The spectre of AFL clubs throwing games
was raised earlier this year when Terry Wallace suggested an incentive system –
$100,000 to the winner of each game – might stop clubs taking to the field with
anything but the four premiership points in mind.
Of course, it was just an idea and easy to
leave in the realm of bar-room chatter. Until last weekend, when a disappointed
(and disappointing) crowd watched two teams with nothing left to gain from 2006
go through the motions at Docklands stadium. Kangaroos versus Port Adelaide, a
crowd of 14,815, a lamentable contest, and a problem for the AFL.
An official explanation for the limpness of
the game came when Kangaroos coach Dean Laidley revealed captain Adam Simpson
and Shannon Grant needed surgery and could miss the rest of the season. The Agereports
today that Laidley had
already outlined details and timings for the 2007 pre-season last
Wednesday, so how could the Roos be expected to play like there was no
that’s all the coach’s box was thinking about?
With four home and away rounds left to
play, how does the AFL sell the idea of football as worthwhile entertainment when the best
the game has to offer are already preparing for 2007? Sydney coach Paul Roos is
the latest to add his voice to the issue,
saying that he sees a strong need to convince lower ladder clubs to keep
That would suggest some of the game’s most
basic ideals have been eroded. “Giving your all for the jumper” and “playing to
win” are on life-support. The spirit of Ted Whitten really is a thing of the
past, replaced by “list management” and weeks off thanks to “general soreness”.
As it stands, teams are juggling all of

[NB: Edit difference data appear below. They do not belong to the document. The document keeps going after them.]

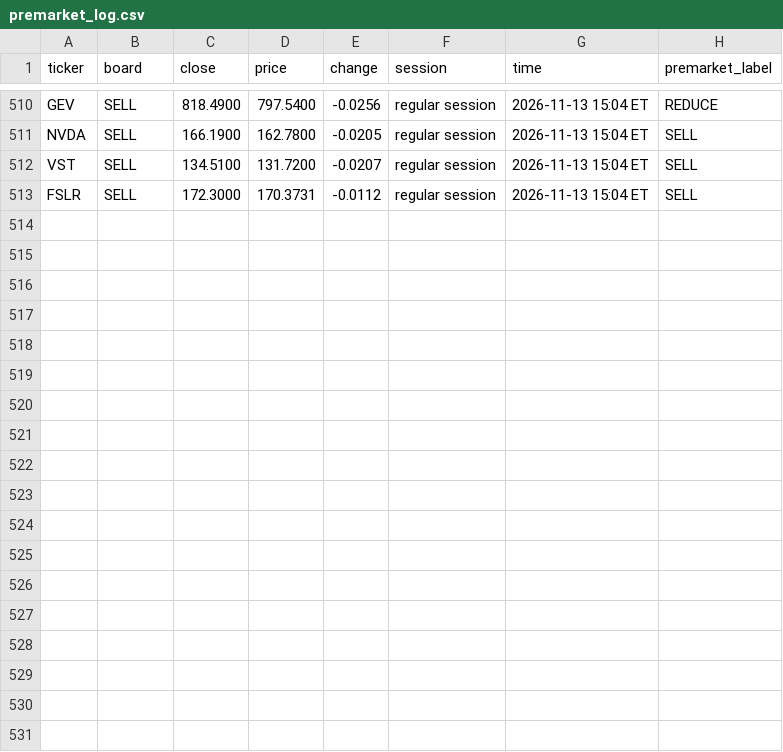
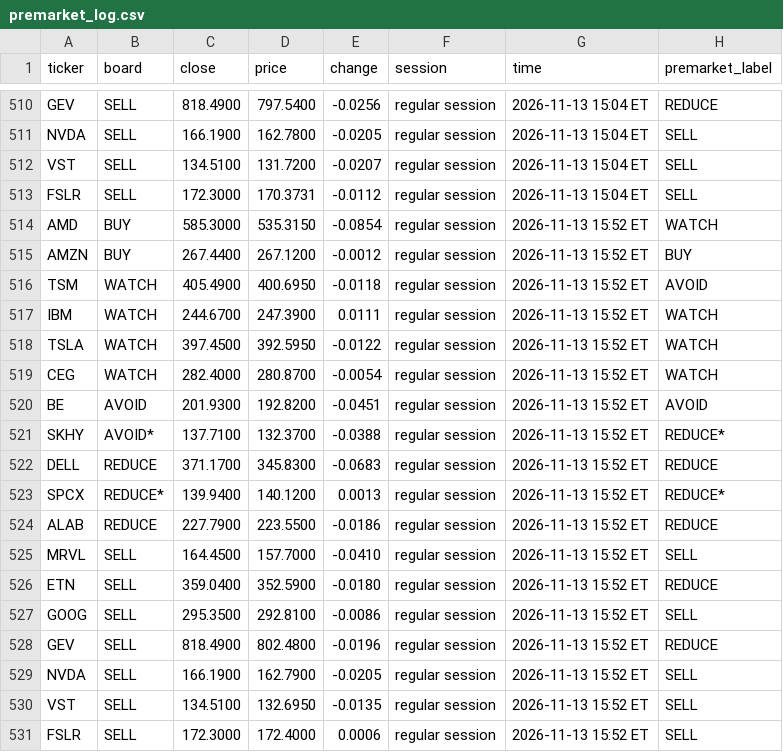
Before and after one commit to Clairechen163/stock-signal-lab, a CSV file: reports/premarket_log.csv, drawn as a sheet; only a part is shown, gaps mark what is left out; the diff names each change by its address in the sheet, - before the commit and + after, or states it on an @@ line.

```diff
--- a/reports/premarket_log.csv
+++ b/reports/premarket_log.csv
+row 514: AMD | BUY | 585.3000 | 535.3150 | -0.0854 | regular session | 2026-11-13 15:52 ET | WATCH
+row 515: AMZN | BUY | 267.4400 | 267.1200 | -0.0012 | regular session | 2026-11-13 15:52 ET | BUY
+row 516: TSM | WATCH | 405.4900 | 400.6950 | -0.0118 | regular session | 2026-11-13 15:52 ET | AVOID
+row 517: IBM | WATCH | 244.6700 | 247.3900 | 0.0111 | regular session | 2026-11-13 15:52 ET | WATCH
+row 518: TSLA | WATCH | 397.4500 | 392.5950 | -0.0122 | regular session | 2026-11-13 15:52 ET | WATCH
+row 519: CEG | WATCH | 282.4000 | 280.8700 | -0.0054 | regular session | 2026-11-13 15:52 ET | WATCH
+row 520: BE | AVOID | 201.9300 | 192.8200 | -0.0451 | regular session | 2026-11-13 15:52 ET | AVOID
+row 521: SKHY | AVOID* | 137.7100 | 132.3700 | -0.0388 | regular session | 2026-11-13 15:52 ET | REDUCE*
+row 522: DELL | REDUCE | 371.1700 | 345.8300 | -0.0683 | regular session | 2026-11-13 15:52 ET | REDUCE
+row 523: SPCX | REDUCE* | 139.9400 | 140.1200 | 0.0013 | regular session | 2026-11-13 15:52 ET | REDUCE*
+row 524: ALAB | REDUCE | 227.7900 | 223.5500 | -0.0186 | regular session | 2026-11-13 15:52 ET | REDUCE
+row 525: MRVL | SELL | 164.4500 | 157.7000 | -0.0410 | regular session | 2026-11-13 15:52 ET | SELL
+row 526: ETN | SELL | 359.0400 | 352.5900 | -0.0180 | regular session | 2026-11-13 15:52 ET | REDUCE
+row 527: GOOG | SELL | 295.3500 | 292.8100 | -0.0086 | regular session | 2026-11-13 15:52 ET | SELL
+row 528: GEV | SELL | 818.4900 | 802.4800 | -0.0196 | regular session | 2026-11-13 15:52 ET | REDUCE
+row 529: NVDA | SELL | 166.1900 | 162.7900 | -0.0205 | regular session | 2026-11-13 15:52 ET | SELL
+row 530: VST | SELL | 134.5100 | 132.6950 | -0.0135 | regular session | 2026-11-13 15:52 ET | SELL
+row 531: FSLR | SELL | 172.3000 | 172.4000 | 0.0006 | regular session | 2026-11-13 15:52 ET | SELL
```
Also changed, not shown: 2 other files.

this in their usual manner, playing the system to their own best advantage.
What the AFL needs to decide is whether or not this late season lethargy is in
the best interests of the game. Or, to put it in language league bosses will
understand, will the television networks put a dollar value on four or five dud
rounds of football that whimper each home and away season to a close?